The Future of Music Coalition Policy Summit Preview – We All Make Music

The Future of Music Coalition Policy Summit Preview

Nine years ago, a Washington, D.C.-based non-profit called the Future of Music Coalition held its very first policy summit.

The world had begun to buzz with questions about where music was headed (What are we going to do about piracy? Will record labels still exist?), but the discussions rarely seemed to include the people actually creating the music, and the FMC wanted to see that gap bridged.

“We were simply trying a new thing at the time,” says Casey Rae-Hunter, the FMC’s Communications Director. “Bring policymakers and other influencers into a space with creators who are impacted by those decisions and see what happens!”

Today, as the FMC Policy Summit enters its ninth year, that space will be even more closely watched. Several hundred attendees are expected, and well over 10,000 people are likely to tune in to online streams of its panels.

Over the years, these summits have gotten into a lot of high-level nitty gritty, and this year’s summit is no different. Intellectual Property Czar Victoria Espinel and NEA Chair Rocco Landesmann will deliver keynote addresses; Harvard University fellow Danah Boyd, Big Champagne CEO Eric Garland and former Rhapsody SVP Tim Quirk will discuss consumer behaviors and attitudes surrounding music’s transition to the digital space; executives from the Consumer Electronics Association, the Copyright Alliance, Public Knowledge and Free Press will discuss the possible role of government in regulating the music industry.

But a look at this year’s schedule also shows an even bigger focus on delivering immediate, actionable information to musicians.
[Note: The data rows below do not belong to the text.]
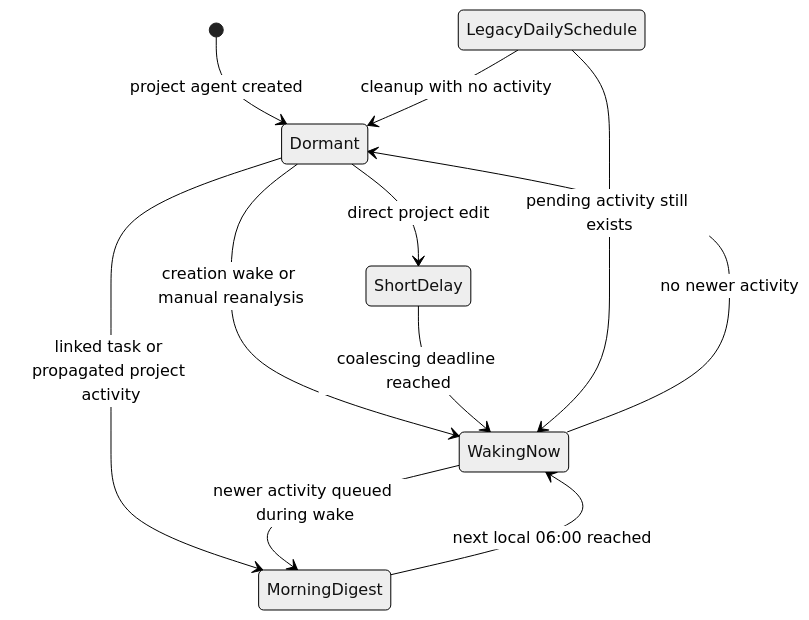
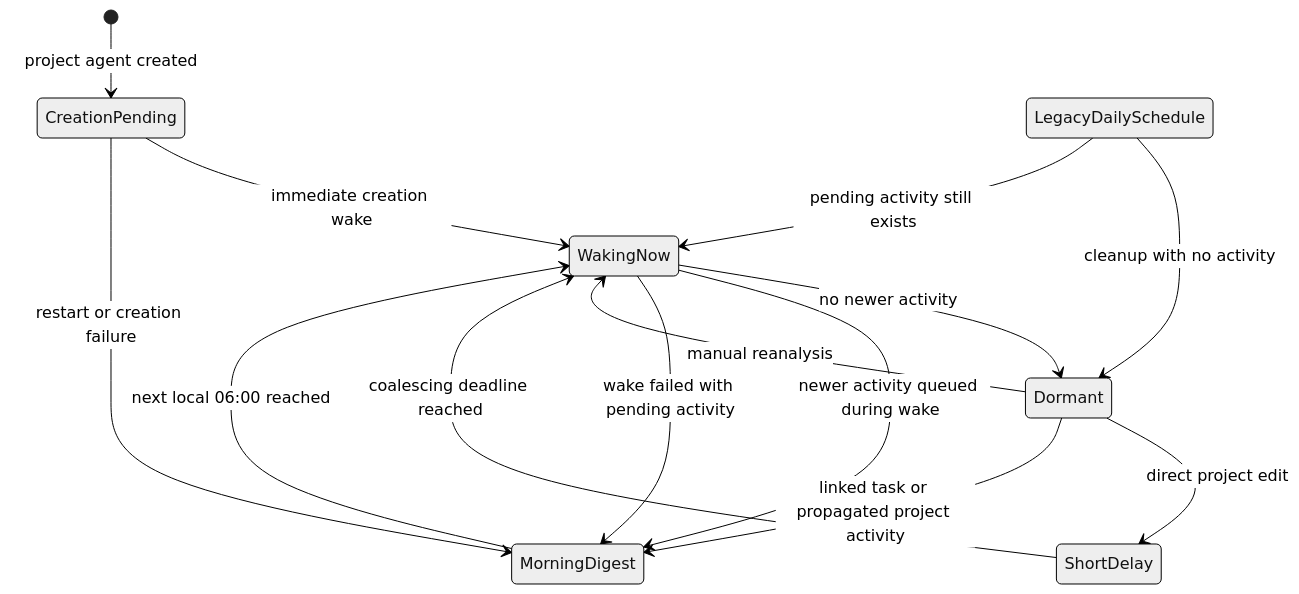
Before and after one commit to matthiasn/lotti: the first of 2 diagrams in knowledge/features/agents/project-and-event-agents.md, drawn with Mermaid (neutral theme). The commit also changed other lines of this file and 11 other files, not shown here.

Commit message:
fix: preserve pending project agent wakes

````diff
--- a/knowledge/features/agents/project-and-event-agents.md
+++ b/knowledge/features/agents/project-and-event-agents.md
@@ -81,13 +80,16 @@
 ```mermaid
 stateDiagram-v2
-  [*] --> Dormant: project agent created
-  Dormant --> WakingNow: creation wake or manual reanalysis
+  [*] --> CreationPending: project agent created
+  CreationPending --> WakingNow: immediate creation wake
+  CreationPending --> MorningDigest: restart or creation failure
+  Dormant --> WakingNow: manual reanalysis
   Dormant --> ShortDelay: direct project edit
   Dormant --> MorningDigest: linked task or propagated project activity
   ShortDelay --> WakingNow: coalescing deadline reached
   MorningDigest --> WakingNow: next local 06:00 reached
   WakingNow --> Dormant: no newer activity
   WakingNow --> MorningDigest: newer activity queued during wake
+  WakingNow --> MorningDigest: wake failed with pending activity
   LegacyDailySchedule --> Dormant: cleanup with no activity
   LegacyDailySchedule --> WakingNow: pending activity still exists
 ```
````
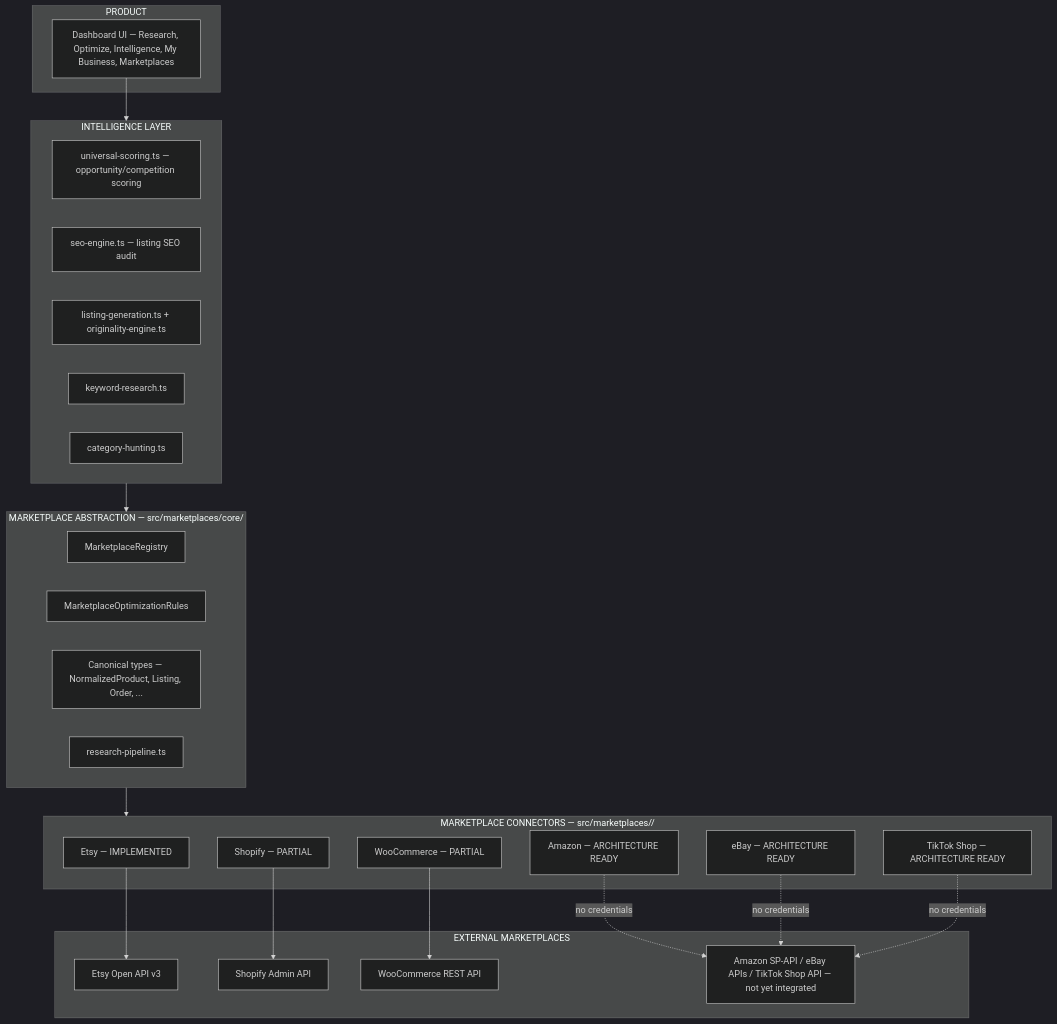
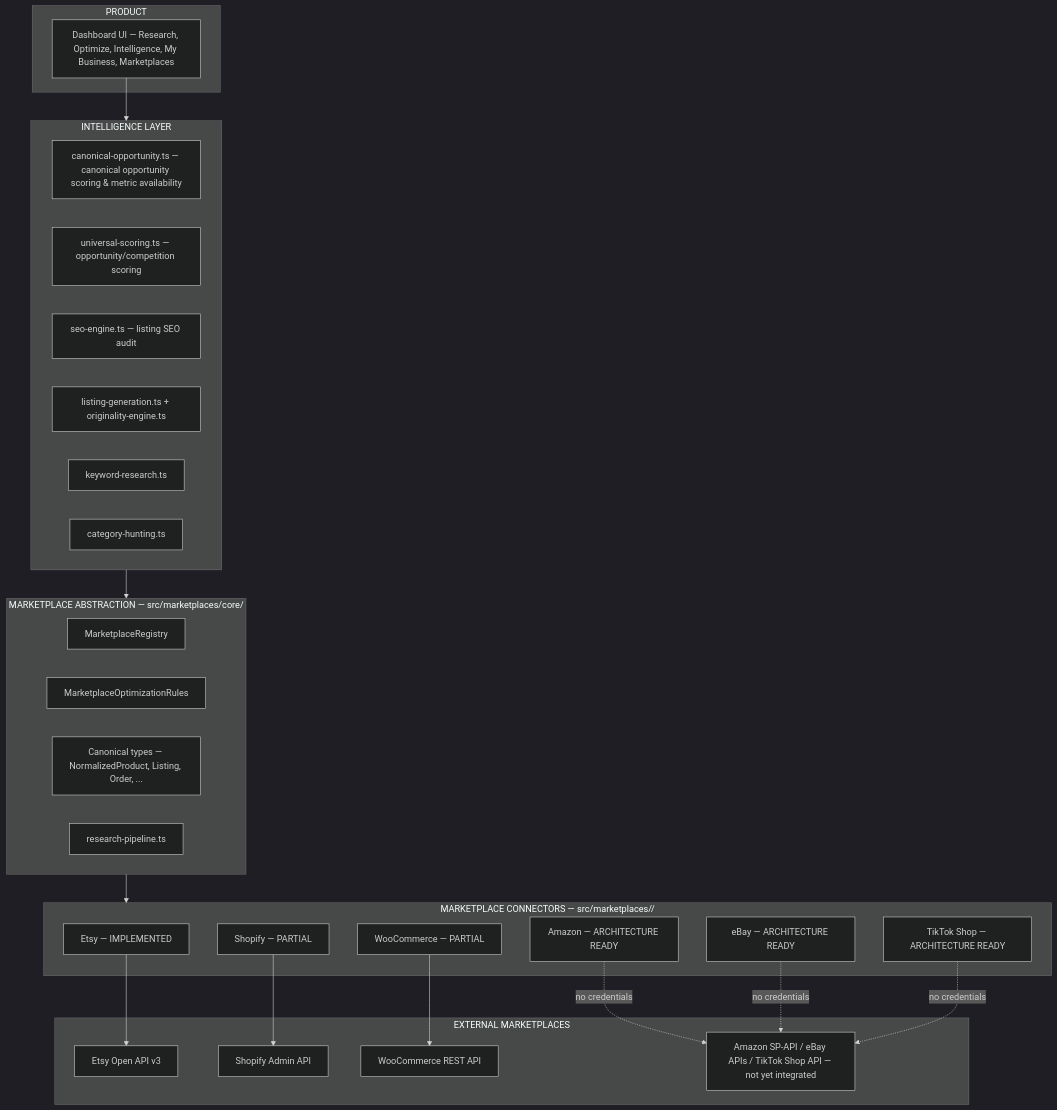
One commit to namistech/sellersalt changed the first of 4 diagrams in docs/SELLERSALT-ARCHITECTURE.md. Above: the diagram before and after it, drawn with Mermaid (dark theme). The commit also changed other lines of this file and 35 other files, not shown here.

````diff
--- a/docs/SELLERSALT-ARCHITECTURE.md
+++ b/docs/SELLERSALT-ARCHITECTURE.md
@@ -13,47 +13,48 @@
 ```mermaid
 flowchart TB
     subgraph Product["PRODUCT"]
         UI["Dashboard UI — Research, Optimize, Intelligence, My Business, Marketplaces"]
     end
 
     subgraph Intel["INTELLIGENCE LAYER"]
+        Canonical["canonical-opportunity.ts — canonical opportunity scoring & metric availability"]
         Universal["universal-scoring.ts — opportunity/competition scoring"]
         SEO["seo-engine.ts — listing SEO audit"]
         AI["listing-generation.ts + originality-engine.ts"]
         Keyword["keyword-research.ts"]
         Category["category-hunting.ts"]
     end
 
     subgraph Abstraction["MARKETPLACE ABSTRACTION — src/marketplaces/core/"]
         Registry["MarketplaceRegistry"]
         Rules["MarketplaceOptimizationRules"]
         Normalized["Canonical types — NormalizedProduct, Listing, Order, ..."]
         Pipeline["research-pipeline.ts"]
     end
 
     subgraph Connectors["MARKETPLACE CONNECTORS — src/marketplaces/<id>/"]
         Etsy["Etsy — IMPLEMENTED"]
         Shopify["Shopify — PARTIAL"]
         Woo["WooCommerce — PARTIAL"]
         Amazon["Amazon — ARCHITECTURE READY"]
         Ebay["eBay — ARCHITECTURE READY"]
         Tiktok["TikTok Shop — ARCHITECTURE READY"]
     end
 
     subgraph External["EXTERNAL MARKETPLACES"]
         EtsyAPI["Etsy Open API v3"]
         ShopifyAPI["Shopify Admin API"]
         WooAPI["WooCommerce REST API"]
         FutureAPIs["Amazon SP-API / eBay APIs / TikTok Shop API — not yet integrated"]
     end
 
     UI --> Intel
     Intel --> Abstraction
     Abstraction --> Connectors
     Etsy --> EtsyAPI
     Shopify --> ShopifyAPI
     Woo --> WooAPI
     Amazon -.->|no credentials| FutureAPIs
     Ebay -.->|no credentials| FutureAPIs
     Tiktok -.->|no credentials| FutureAPIs
 ```
````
The first day of the Policy Summit, for example, features a masterclass in online PR and marketing, a checklist for new artists, a conversation about how the Obama administration’s health care reform impacts musicians, and case studies of musicians successfully using direct-to-fan marketing approaches.

“What we wanted to do right now is be utterly, incredibly realistic,” Rae-Hunter explains. “After ten years of trying to dissect the conceptual problems with the music industry’s transition to the digital age, I think everyone is quite acclimated with those.”

Those conceptual problems – copyright’s sorely needed update, the recently imperiled idea of net neutrality, and monetization in the face of piracy – are unlikely to be resolved soon. But to Rae-Hunter’s thinking, this is precisely why the Policy Summit is so important.

“The politics are going to continue to be fluid,” Rae-Hunter explains, “so to have the discussion, to re-remind people of what they should pay the most attention to, the stuff that could likely affect them the most, where they need to be to hold their elected officials accountable, and where we need to be if we can be unified in saying, ‘This is what’s going to work for our sector, this is what’s kind of B.S.,’ that’s still really important.”

Far more important than struggling to preserve a system that was beneficial to a few instead of many. “We may be, literally, out of a phase where a rock star lives in a castle and does cocaine out a thousand-dollar bill before lighting it fire,” Rae-Hunter says. “That actually might be over.”

Few are arguing that that’s a bad thing, but there is also a lot of anxiety about what that phase is being replaced with. Rae-Hunter and the rest of the FMC are guardedly optimistic about what lies ahead. “Policy makers now understand that it’s important to consider not handing over the biggest communications platform in the history of mankind to, like, three companies,” he says of net neutrality. And even though the last significant update to copyright, the Digital Millennium Copyright Act, happened “eons ago, in tech time,” Rae-Hunter feels that most of its framework remains viable.

And as arguments rage over valuation and monetization of digital music, the FMC would just like whatever framework is devised to contain three simple features. “‘Does it pay creators, can they make a living, and do they have reasonable access to their fans in a way that they don’t have to enter into these onerous kinds of conditions?’ If we can say yes to those things,” Rae-Hunter says, “then I think that by virtue of pulling in that direction we’ll fix the other [issues].”

Next Sunday, we can all tune in and figure out how to get there together.